**Information supplied:**

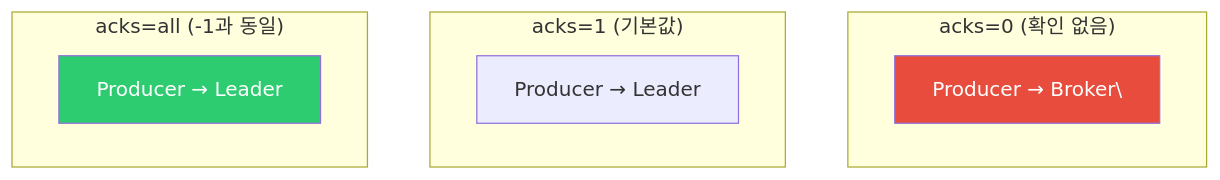
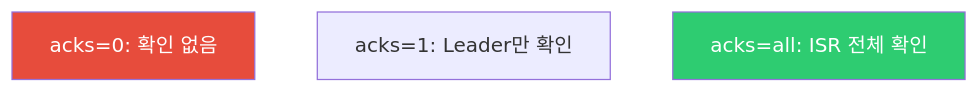
One commit to yjkim2015/yjkim2015.github.io changed the sixth of 8 diagrams in _posts/kafka/2026-05-01-kafka-replication.md. Above: the diagram before and after it, drawn with Mermaid. The commit also changed other lines of this file and 155 other files, not shown here.

First line of the commit message:
Mermaid 전면 수정: subgraph 제거, participant/노드/줄수 축소 (342블록)

````diff
--- a/_posts/kafka/2026-05-01-kafka-replication.md
+++ b/_posts/kafka/2026-05-01-kafka-replication.md
@@ -194,14 +187,8 @@
 ```mermaid
 graph TD
-    subgraph "acks=0 (확인 없음)"
-        Z["Producer → Broker\"]
-    end
-    subgraph "acks=1 (기본값)"
-        O["Producer → Leader"]
-    end
-    subgraph "acks=all (-1과 동일)"
-        A["Producer → Leader"]
-    end
+    Z["acks=0: 확인 없음"]
+    O["acks=1: Leader만 확인"]
+    A["acks=all: ISR 전체 확인"]
     style Z fill:#e74c3c,color:#fff
     style A fill:#2ecc71,color:#fff
 ```
````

**Activity:** Which of the lines above include the string "fill"? Pick them out and copy them.

**Written response:**
     style Z fill:#e74c3c,color:#fff
     style A fill:#2ecc71,color:#fff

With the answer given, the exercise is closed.